_TASK REQUIREMENTS_
Leave out the images and return all the data word for word.

(User interface change data)
##############################
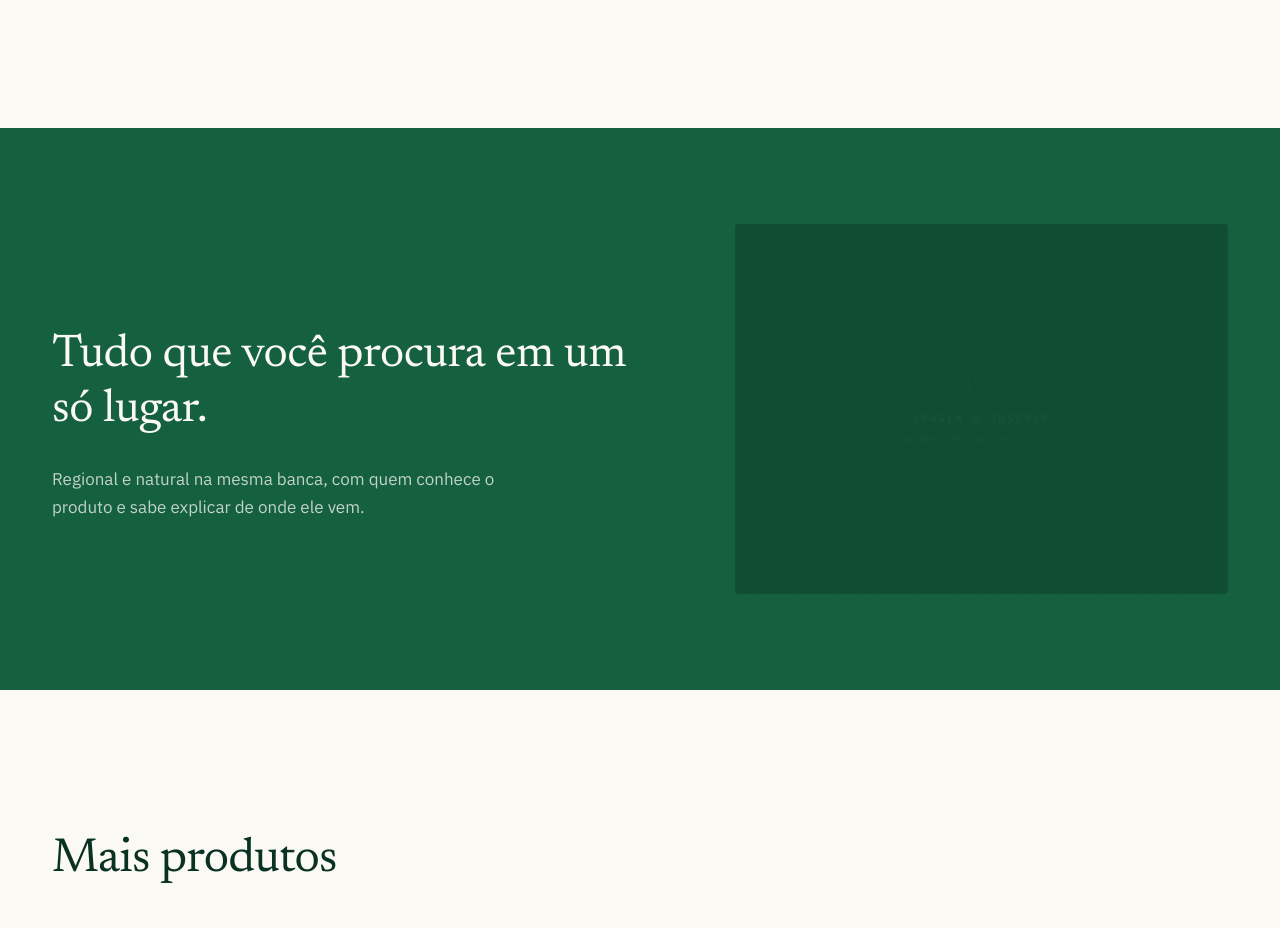
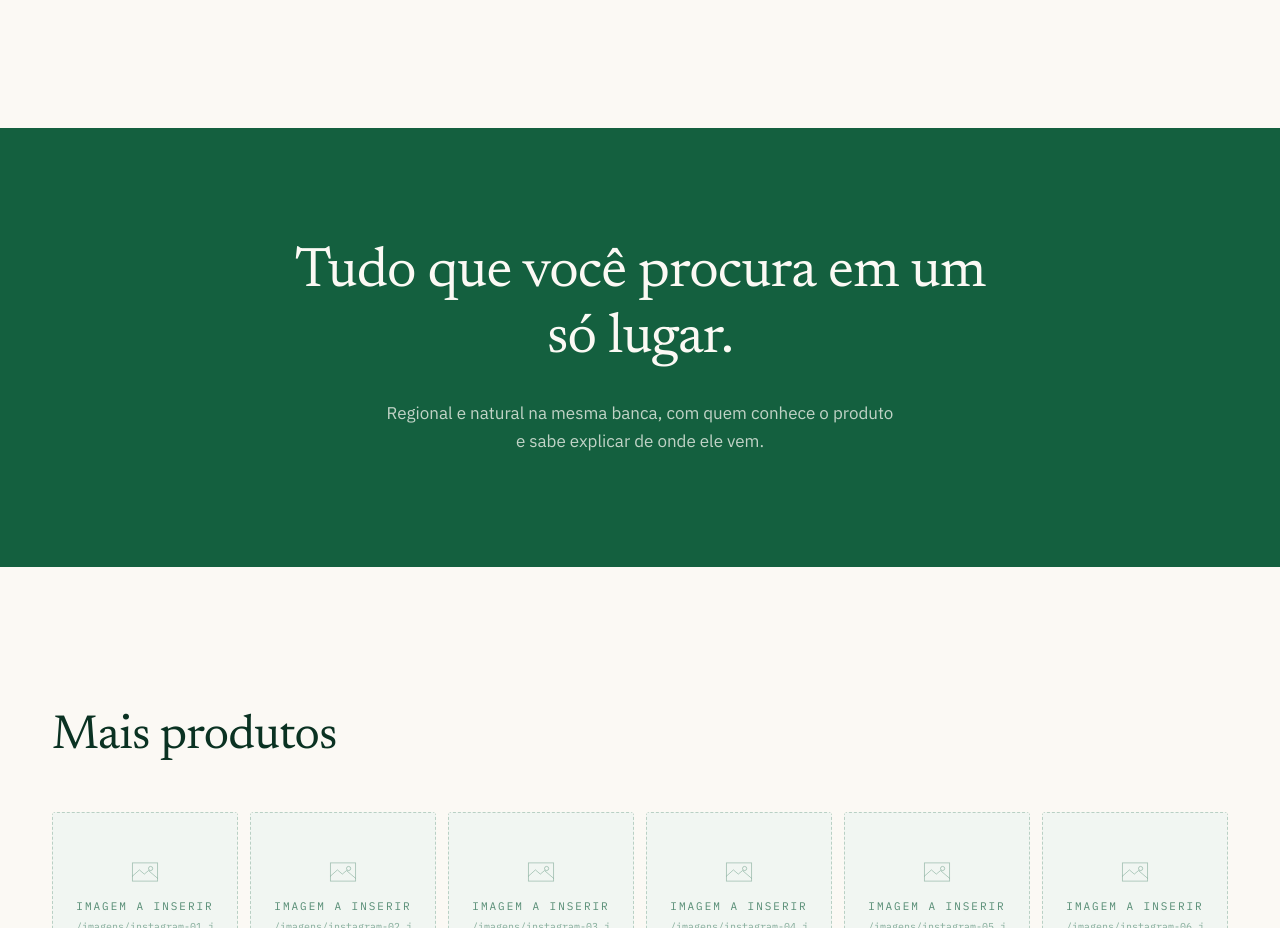
Before and after one commit to kaiopamorim-droid/Deliciasdonordeste, a React (Vite) app: page / in a window 1280 px wide. Shown: the part 4700-5628 px from the top of the page. Built offline with nearby package versions, Linux system fonts and the light colour scheme.

Commit message:
remove coluna de imagem vazia e centraliza frase de destaque

```diff
--- a/src/sections/Destaque.jsx
+++ b/src/sections/Destaque.jsx
@@ -1,28 +1,19 @@
-import { Figura, Revelar } from '../components/Primitivos.jsx'
+import { Revelar } from '../components/Primitivos.jsx'
 
 export default function Destaque() {
   return (
     <section aria-label="Nossa proposta" className="mt-24 bg-verde lg:mt-36">
       <div className="mx-auto max-w-conteudo px-5 sm:px-8">
-        <div className="grid items-center gap-10 py-16 lg:grid-cols-[1.1fr_0.9fr] lg:gap-20 lg:py-24">
+        <div className="py-20 text-center lg:py-28">
           <Revelar>
-            <p className="mt-8 font-serif text-[32px] leading-[1.2] tracking-[-0.01em] text-creme sm:text-[40px] lg:text-[46px]">
+            <p className="mx-auto max-w-3xl font-serif text-[36px] leading-[1.18] tracking-[-0.015em] text-creme sm:text-[48px] lg:text-[56px]">
               Tudo que você procura em um só lugar.
             </p>
 
-            <p className="mt-7 max-w-md text-[17px] leading-relaxed text-creme/75">
+            <p className="mx-auto mt-7 max-w-lg text-[17px] leading-relaxed text-creme/75">
               Regional e natural na mesma banca, com quem conhece o produto e sabe explicar de onde
               ele vem.
             </p>
-          </Revelar>
-
-          <Revelar atraso={140}>
-            <Figura
-              imagem={null}
-              arquivo="destaque-produto.jpg"
-              alt="Composição de produtos da Delícias do Nordeste"
-              className="aspect-[4/3] w-full rounded-marca border border-creme/15 !bg-verde-escuro/40"
-            />
           </Revelar>
         </div>
       </div>
```
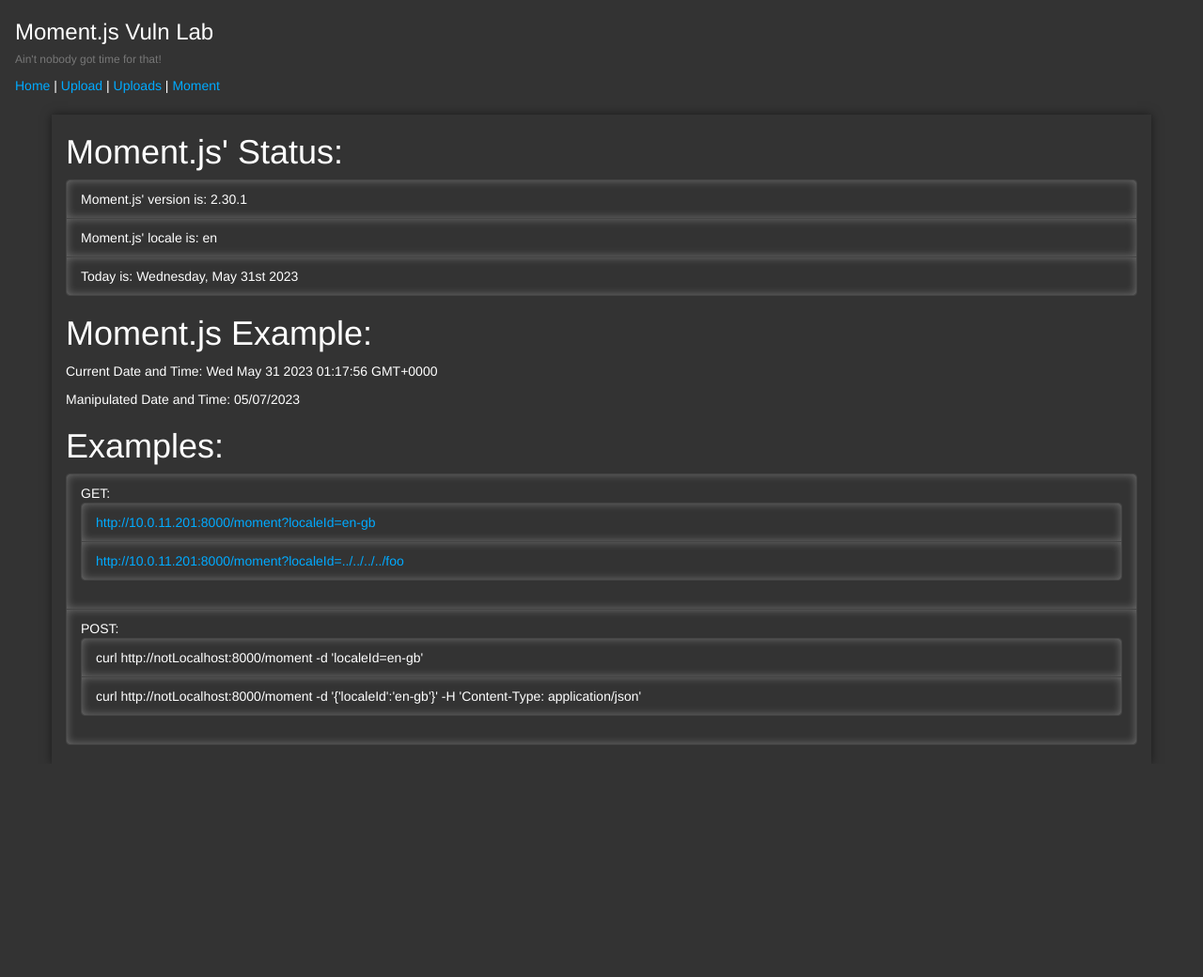
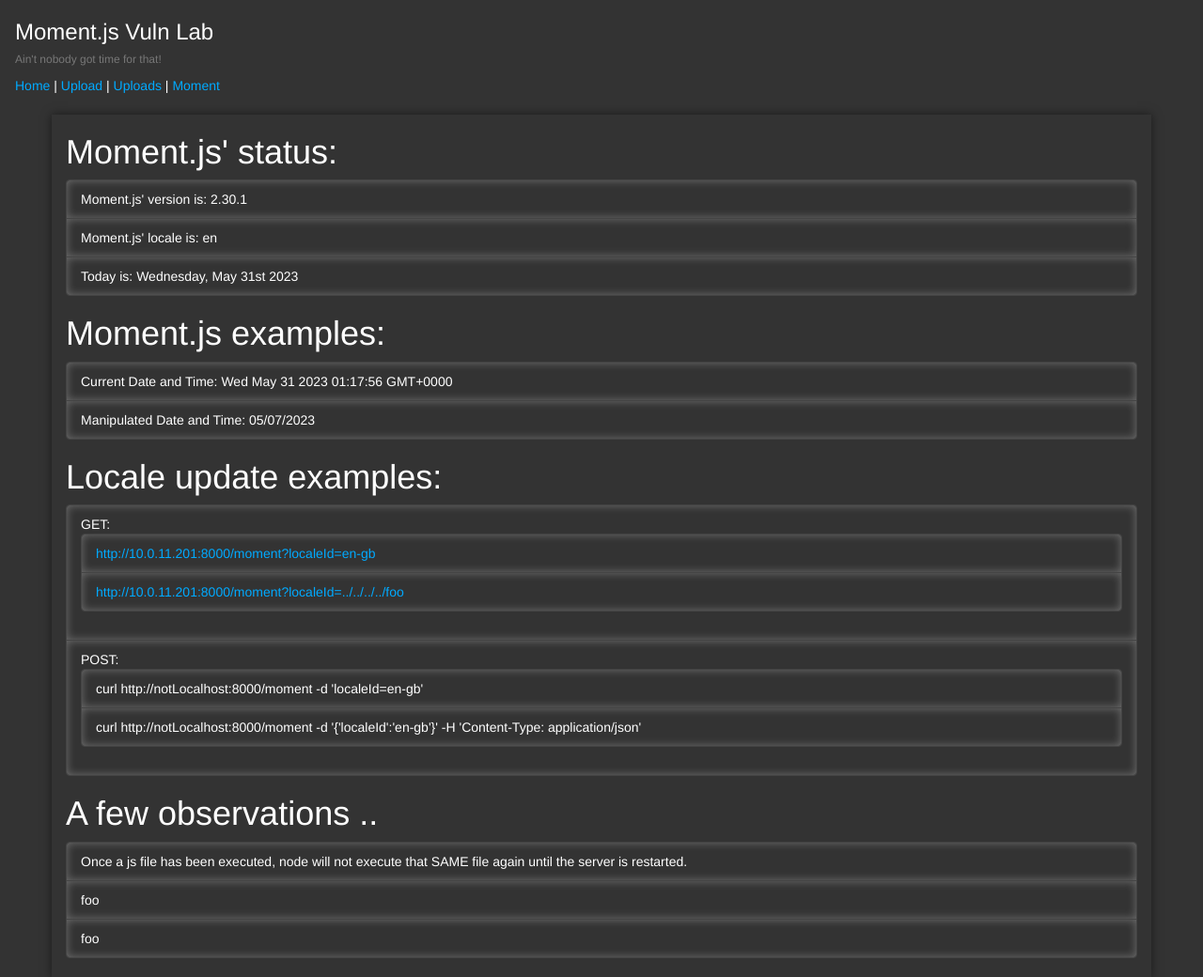
Before and after one commit to pS3ud0RAnD0m/momentjs, a website: page assets/html/moment.html in a window 1280 px wide. Shown: the whole page at 94% size. Before the commit the page ends 813 px from the top, so only its background shows below. Drawn offline with nearby package versions, Linux system fonts and the light colour scheme.

Commit message:
Update moment.html

```diff
--- a/assets/html/moment.html
+++ b/assets/html/moment.html
@@ -25,18 +25,20 @@
 <div class="container mt-4">
   <div class="card mt-3">
     <div class="card-body">
-      <h1 class="card-title">Moment.js' Status:</h1>
+      <h1 class="card-title">Moment.js' status:</h1>
       <ul class="list-group list-group-flush">
         <li class="list-group-item">Moment.js' version is: <span id="momentVersion"></span></li>
         <li class="list-group-item">Moment.js' locale is: <span id="momentLocale"></span></li>
         <li class="list-group-item">Today is: <span id="date"></span></li>
       </ul>
 
-      <h1 class="card-title">Moment.js Example:</h1>
-      <p id="currentDateTime"></p>
-      <p id="manipulatedDateTime"></p>
+      <h1 class="card-title">Moment.js examples:</h1>
+      <ul class="list-group list-group-flush">
+        <li class="list-group-item" id="currentDateTime"></li>
+        <li class="list-group-item" id="manipulatedDateTime"></li>
+      </ul>
 
-      <h1 class="card-title">Examples:</h1>
+      <h1 class="card-title">Locale update examples:</h1>
       <ul class="list-group list-group-flush">
         <li class="list-group-item">GET:
           <ul class="list-group">
@@ -50,6 +52,13 @@
             <li class="list-group-item">curl http://notLocalhost:8000/moment -d '{'localeId':'en-gb'}' -H 'Content-Type: application/json'</li>
           </ul>
         </li>
+      </ul>
+
+      <h1 class="card-title">A few observations ..</h1>
+      <ul class="list-group list-group-flush">
+        <li class="list-group-item">Once a js file has been executed, node will not execute that SAME file again until the server is restarted.</li>
+        <li class="list-group-item">foo</li>
+        <li class="list-group-item">foo</li>
       </ul>
     </div>
   </div>
```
##############################
_ANSWER SPACE_
Before and after one commit to kaiopamorim-droid/Deliciasdonordeste, a React (Vite) app: page / in a window 1280 px wide. Shown: the part 4700-5628 px from the top of the page. Built offline with nearby package versions, Linux system fonts and the light colour scheme.

Commit message:
remove coluna de imagem vazia e centraliza frase de destaque

```diff
--- a/src/sections/Destaque.jsx
+++ b/src/sections/Destaque.jsx
@@ -1,28 +1,19 @@
-import { Figura, Revelar } from '../components/Primitivos.jsx'
+import { Revelar } from '../components/Primitivos.jsx'
 
 export default function Destaque() {
   return (
     <section aria-label="Nossa proposta" className="mt-24 bg-verde lg:mt-36">
       <div className="mx-auto max-w-conteudo px-5 sm:px-8">
-        <div className="grid items-center gap-10 py-16 lg:grid-cols-[1.1fr_0.9fr] lg:gap-20 lg:py-24">
+        <div className="py-20 text-center lg:py-28">
           <Revelar>
-            <p className="mt-8 font-serif text-[32px] leading-[1.2] tracking-[-0.01em] text-creme sm:text-[40px] lg:text-[46px]">
+            <p className="mx-auto max-w-3xl font-serif text-[36px] leading-[1.18] tracking-[-0.015em] text-creme sm:text-[48px] lg:text-[56px]">
               Tudo que você procura em um só lugar.
             </p>
 
-            <p className="mt-7 max-w-md text-[17px] leading-relaxed text-creme/75">
+            <p className="mx-auto mt-7 max-w-lg text-[17px] leading-relaxed text-creme/75">
               Regional e natural na mesma banca, com quem conhece o produto e sabe explicar de onde
               ele vem.
             </p>
-          </Revelar>
-
-          <Revelar atraso={140}>
-            <Figura
-              imagem={null}
-              arquivo="destaque-produto.jpg"
-              alt="Composição de produtos da Delícias do Nordeste"
-              className="aspect-[4/3] w-full rounded-marca border border-creme/15 !bg-verde-escuro/40"
-            />
           </Revelar>
         </div>
       </div>
```
Before and after one commit to pS3ud0RAnD0m/momentjs, a website: page assets/html/moment.html in a window 1280 px wide. Shown: the whole page at 94% size. Before the commit the page ends 813 px from the top, so only its background shows below. Drawn offline with nearby package versions, Linux system fonts and the light colour scheme.

Commit message:
Update moment.html

```diff
--- a/assets/html/moment.html
+++ b/assets/html/moment.html
@@ -25,18 +25,20 @@
 <div class="container mt-4">
   <div class="card mt-3">
     <div class="card-body">
-      <h1 class="card-title">Moment.js' Status:</h1>
+      <h1 class="card-title">Moment.js' status:</h1>
       <ul class="list-group list-group-flush">
         <li class="list-group-item">Moment.js' version is: <span id="momentVersion"></span></li>
         <li class="list-group-item">Moment.js' locale is: <span id="momentLocale"></span></li>
         <li class="list-group-item">Today is: <span id="date"></span></li>
       </ul>
 
-      <h1 class="card-title">Moment.js Example:</h1>
-      <p id="currentDateTime"></p>
-      <p id="manipulatedDateTime"></p>
+      <h1 class="card-title">Moment.js examples:</h1>
+      <ul class="list-group list-group-flush">
+        <li class="list-group-item" id="currentDateTime"></li>
+        <li class="list-group-item" id="manipulatedDateTime"></li>
+      </ul>
 
-      <h1 class="card-title">Examples:</h1>
+      <h1 class="card-title">Locale update examples:</h1>
       <ul class="list-group list-group-flush">
         <li class="list-group-item">GET:
           <ul class="list-group">
@@ -50,6 +52,13 @@
             <li class="list-group-item">curl http://notLocalhost:8000/moment -d '{'localeId':'en-gb'}' -H 'Content-Type: application/json'</li>
           </ul>
         </li>
+      </ul>
+
+      <h1 class="card-title">A few observations ..</h1>
+      <ul class="list-group list-group-flush">
+        <li class="list-group-item">Once a js file has been executed, node will not execute that SAME file again until the server is restarted.</li>
+        <li class="list-group-item">foo</li>
+        <li class="list-group-item">foo</li>
       </ul>
     </div>
   </div>
```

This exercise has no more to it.